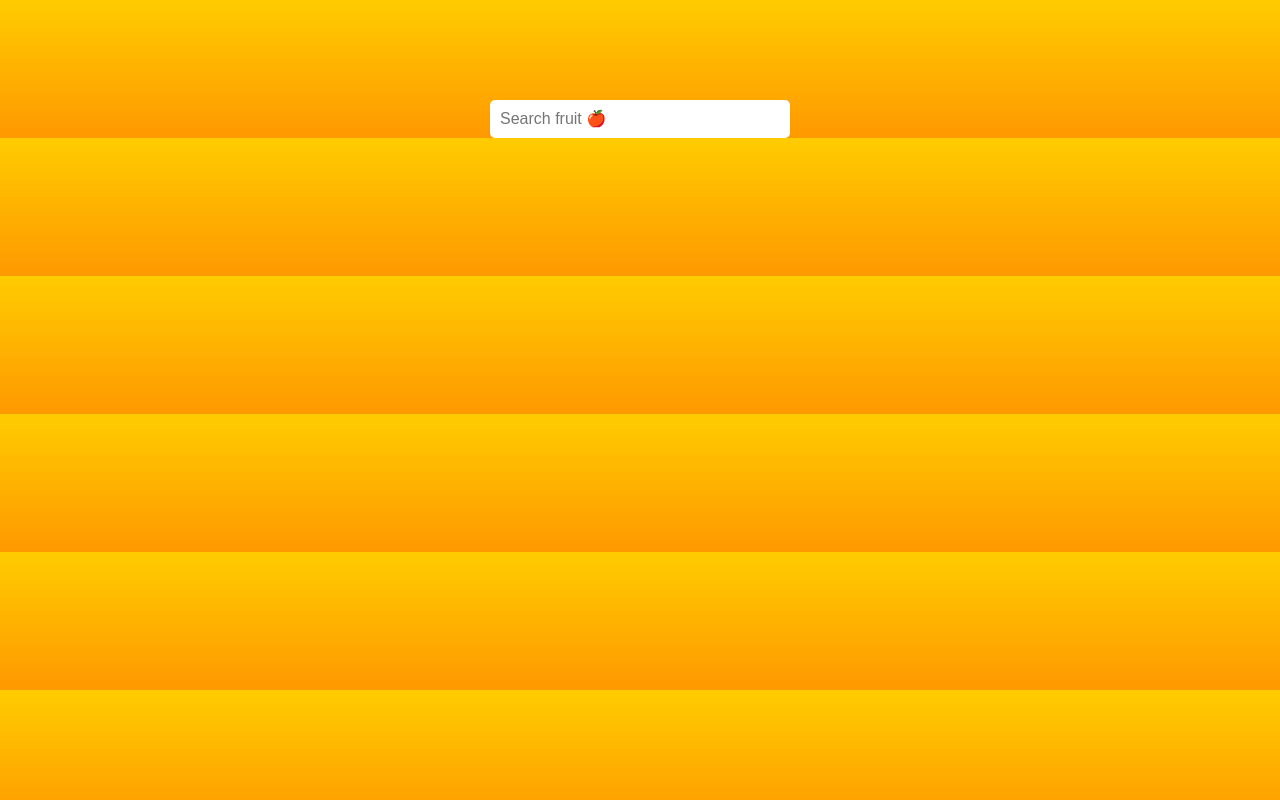
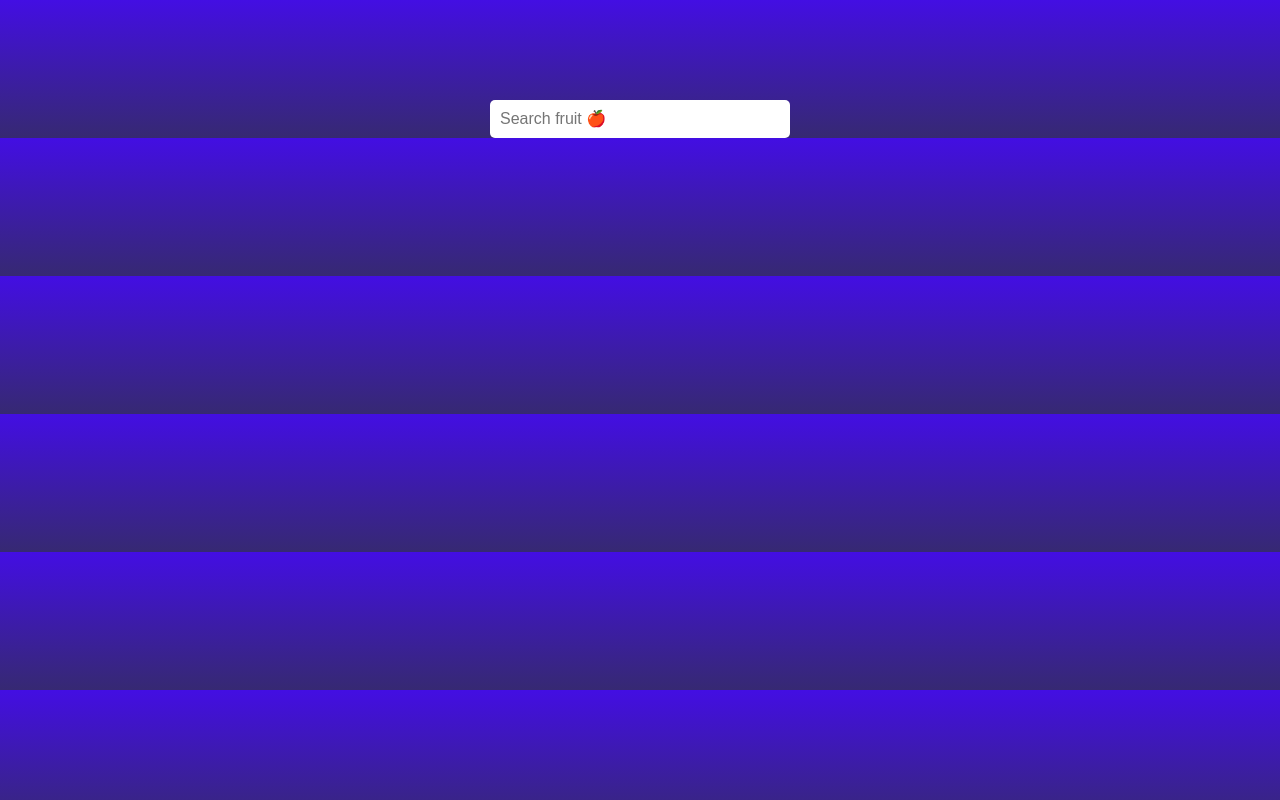
Before and after one commit to sstutts316/Fruit_Search, a plain HTML site: page FruitSearch project/index.html in a window 1280 px wide. Drawn offline with nearby package versions, Linux system fonts and the light colour scheme.

Commit message:
Update style.css

```diff
--- a/FruitSearch project/style.css
+++ b/FruitSearch project/style.css
@@ -3,7 +3,7 @@
 }
 
 body {
-  background: linear-gradient(to bottom, #ffcc00, #ff9900);
+  background: linear-gradient(to bottom, #430ee3, #362972);
   margin: 0;
   font-family: Arial, sans-serif;
 }
```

○ ○ ○ ○ ○

**Your objective:**
Repeat each entry exactly as given; no pictures belong in the copy.

**Answer section:**
Before and after one commit to sstutts316/Fruit_Search, a plain HTML site: page FruitSearch project/index.html in a window 1280 px wide. Drawn offline with nearby package versions, Linux system fonts and the light colour scheme.

Commit message:
Update style.css

```diff
--- a/FruitSearch project/style.css
+++ b/FruitSearch project/style.css
@@ -3,7 +3,7 @@
 }
 
 body {
-  background: linear-gradient(to bottom, #ffcc00, #ff9900);
+  background: linear-gradient(to bottom, #430ee3, #362972);
   margin: 0;
   font-family: Arial, sans-serif;
 }
```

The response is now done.